═══ Source material ═══
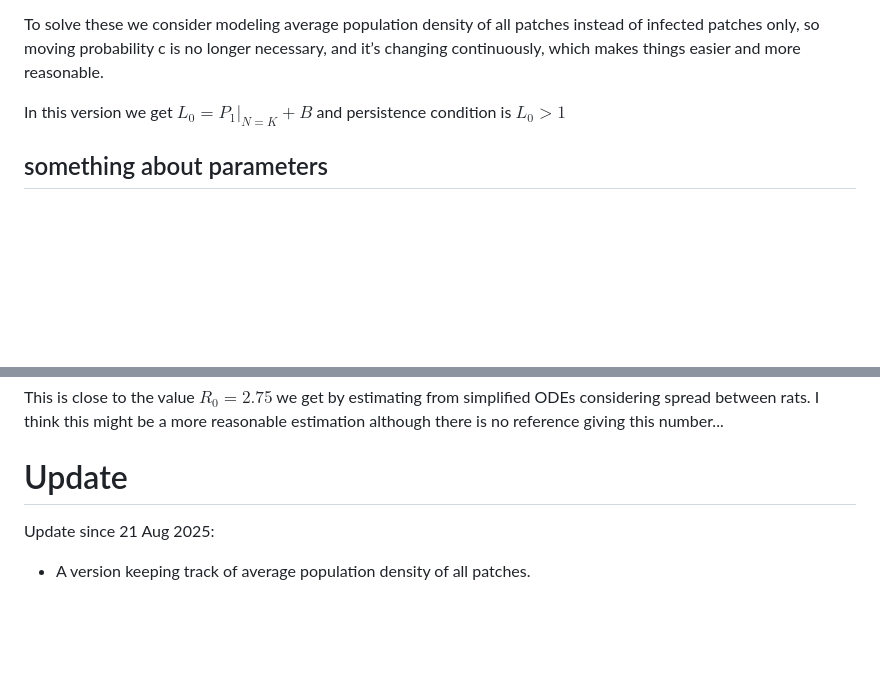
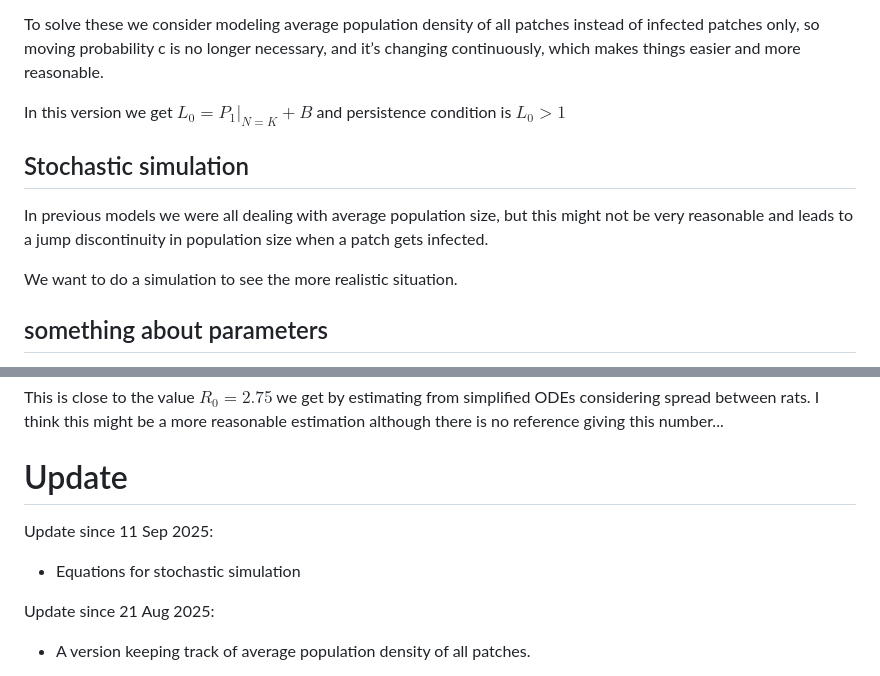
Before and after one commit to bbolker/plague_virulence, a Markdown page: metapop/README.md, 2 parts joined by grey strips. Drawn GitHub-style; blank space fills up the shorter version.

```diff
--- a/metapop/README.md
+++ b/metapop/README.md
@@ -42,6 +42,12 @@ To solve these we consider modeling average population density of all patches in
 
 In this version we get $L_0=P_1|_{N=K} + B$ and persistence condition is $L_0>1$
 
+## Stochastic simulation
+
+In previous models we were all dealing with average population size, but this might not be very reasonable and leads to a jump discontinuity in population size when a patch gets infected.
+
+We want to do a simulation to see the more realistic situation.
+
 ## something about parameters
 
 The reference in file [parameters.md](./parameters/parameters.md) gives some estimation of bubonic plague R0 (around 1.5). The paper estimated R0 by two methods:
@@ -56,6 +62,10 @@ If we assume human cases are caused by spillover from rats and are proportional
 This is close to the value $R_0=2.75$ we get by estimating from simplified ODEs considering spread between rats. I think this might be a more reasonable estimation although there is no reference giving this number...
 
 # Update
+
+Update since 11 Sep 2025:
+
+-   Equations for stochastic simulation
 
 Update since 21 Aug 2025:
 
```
═══
═══ Source material ═══
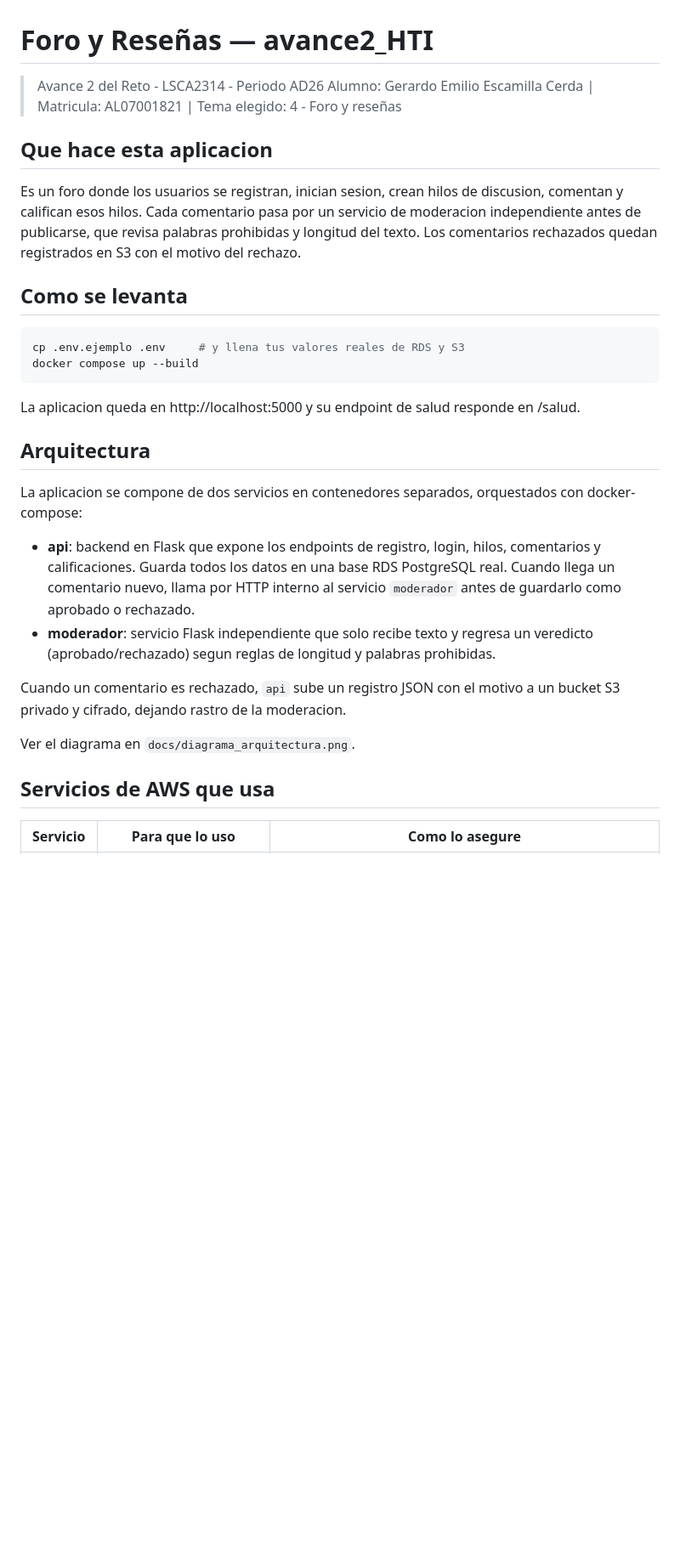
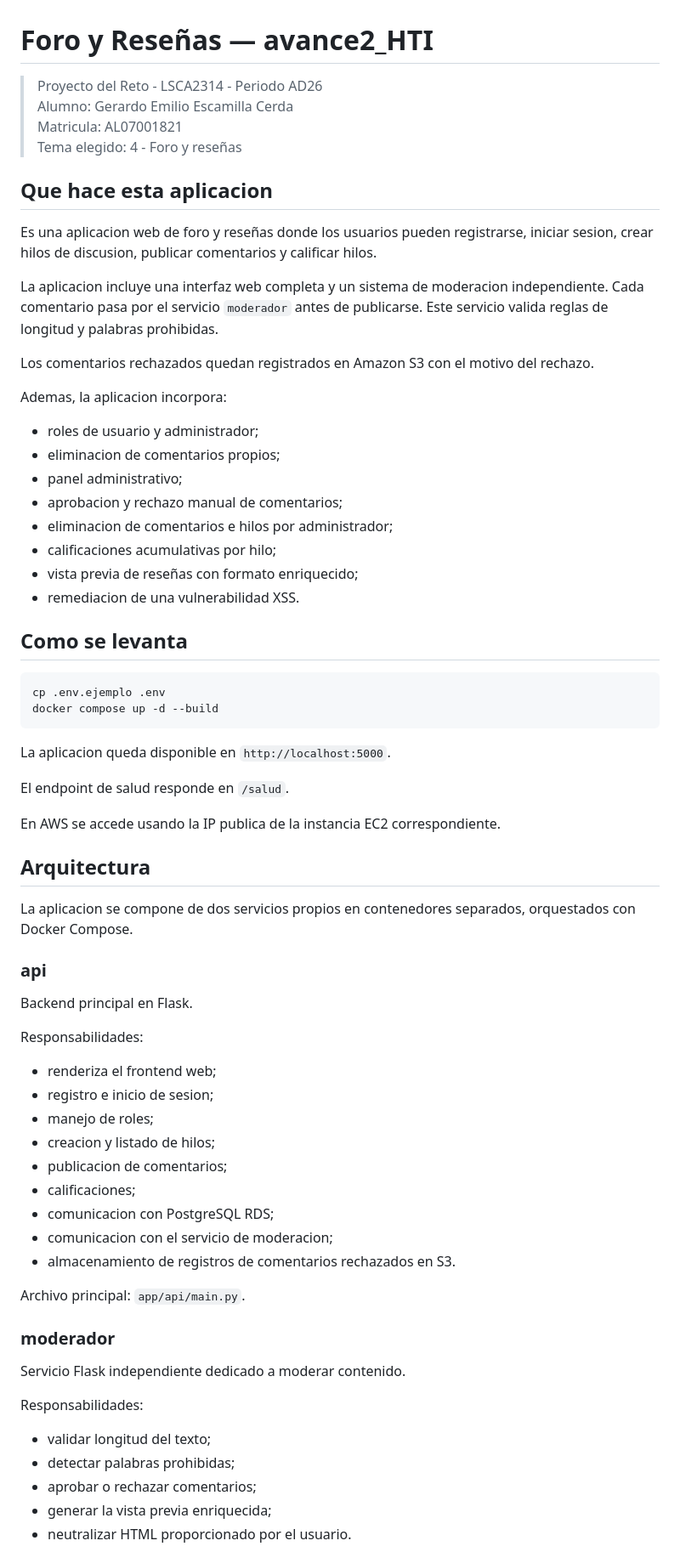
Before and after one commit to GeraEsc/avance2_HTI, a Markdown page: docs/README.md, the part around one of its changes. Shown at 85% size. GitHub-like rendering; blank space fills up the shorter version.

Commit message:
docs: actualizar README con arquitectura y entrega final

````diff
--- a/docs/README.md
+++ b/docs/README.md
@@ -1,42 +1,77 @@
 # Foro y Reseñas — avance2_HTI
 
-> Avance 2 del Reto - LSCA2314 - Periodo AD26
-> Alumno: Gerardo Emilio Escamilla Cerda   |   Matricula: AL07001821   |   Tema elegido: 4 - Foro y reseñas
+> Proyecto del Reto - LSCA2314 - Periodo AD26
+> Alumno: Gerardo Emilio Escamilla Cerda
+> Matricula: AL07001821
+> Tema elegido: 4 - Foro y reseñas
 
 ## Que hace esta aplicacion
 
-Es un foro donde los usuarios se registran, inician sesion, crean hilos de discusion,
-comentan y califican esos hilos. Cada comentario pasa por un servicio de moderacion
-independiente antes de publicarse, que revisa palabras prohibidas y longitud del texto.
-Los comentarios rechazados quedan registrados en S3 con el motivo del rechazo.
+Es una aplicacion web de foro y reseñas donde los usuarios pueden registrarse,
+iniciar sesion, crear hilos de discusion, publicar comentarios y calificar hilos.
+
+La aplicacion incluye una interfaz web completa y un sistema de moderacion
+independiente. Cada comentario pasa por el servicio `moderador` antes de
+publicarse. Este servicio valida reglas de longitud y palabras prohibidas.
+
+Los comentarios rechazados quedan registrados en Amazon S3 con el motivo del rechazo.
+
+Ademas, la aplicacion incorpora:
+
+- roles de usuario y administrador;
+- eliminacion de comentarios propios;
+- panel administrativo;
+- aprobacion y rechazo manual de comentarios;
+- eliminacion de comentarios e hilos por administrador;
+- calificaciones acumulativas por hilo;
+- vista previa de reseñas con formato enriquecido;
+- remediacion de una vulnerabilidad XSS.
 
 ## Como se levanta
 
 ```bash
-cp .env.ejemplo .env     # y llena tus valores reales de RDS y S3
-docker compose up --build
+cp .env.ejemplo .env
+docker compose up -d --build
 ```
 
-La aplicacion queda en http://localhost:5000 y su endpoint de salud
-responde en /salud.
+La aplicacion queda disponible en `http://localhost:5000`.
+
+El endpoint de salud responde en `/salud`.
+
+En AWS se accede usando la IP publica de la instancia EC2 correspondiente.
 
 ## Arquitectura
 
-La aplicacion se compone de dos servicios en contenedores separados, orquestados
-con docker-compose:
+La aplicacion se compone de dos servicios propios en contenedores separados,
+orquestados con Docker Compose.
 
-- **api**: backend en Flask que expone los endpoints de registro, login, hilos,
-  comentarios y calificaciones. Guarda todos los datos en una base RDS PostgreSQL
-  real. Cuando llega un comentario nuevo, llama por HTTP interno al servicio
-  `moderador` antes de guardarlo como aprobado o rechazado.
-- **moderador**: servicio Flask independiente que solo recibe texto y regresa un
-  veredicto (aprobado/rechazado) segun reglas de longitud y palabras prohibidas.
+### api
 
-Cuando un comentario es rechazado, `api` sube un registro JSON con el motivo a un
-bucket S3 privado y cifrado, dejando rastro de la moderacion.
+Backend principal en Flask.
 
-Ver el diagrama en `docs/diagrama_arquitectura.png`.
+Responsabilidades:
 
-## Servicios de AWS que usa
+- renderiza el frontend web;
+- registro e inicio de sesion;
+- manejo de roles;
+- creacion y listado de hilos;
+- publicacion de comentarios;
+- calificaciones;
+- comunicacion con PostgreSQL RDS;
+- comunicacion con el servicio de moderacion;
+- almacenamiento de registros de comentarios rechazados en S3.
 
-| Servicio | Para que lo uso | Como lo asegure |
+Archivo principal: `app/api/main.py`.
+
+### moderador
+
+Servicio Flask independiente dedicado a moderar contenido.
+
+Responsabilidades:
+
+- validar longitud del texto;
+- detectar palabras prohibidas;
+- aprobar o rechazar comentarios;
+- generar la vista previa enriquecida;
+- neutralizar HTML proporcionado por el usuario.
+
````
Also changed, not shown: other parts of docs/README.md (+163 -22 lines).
═══
**Instructions for the task:**
All lines above that include the word "independiente" must be copied into the answer.

**Worked solution:**
-independiente antes de publicarse, que revisa palabras prohibidas y longitud del texto.
+independiente. Cada comentario pasa por el servicio `moderador` antes de
-- **moderador**: servicio Flask independiente que solo recibe texto y regresa un
+Servicio Flask independiente dedicado a moderar contenido.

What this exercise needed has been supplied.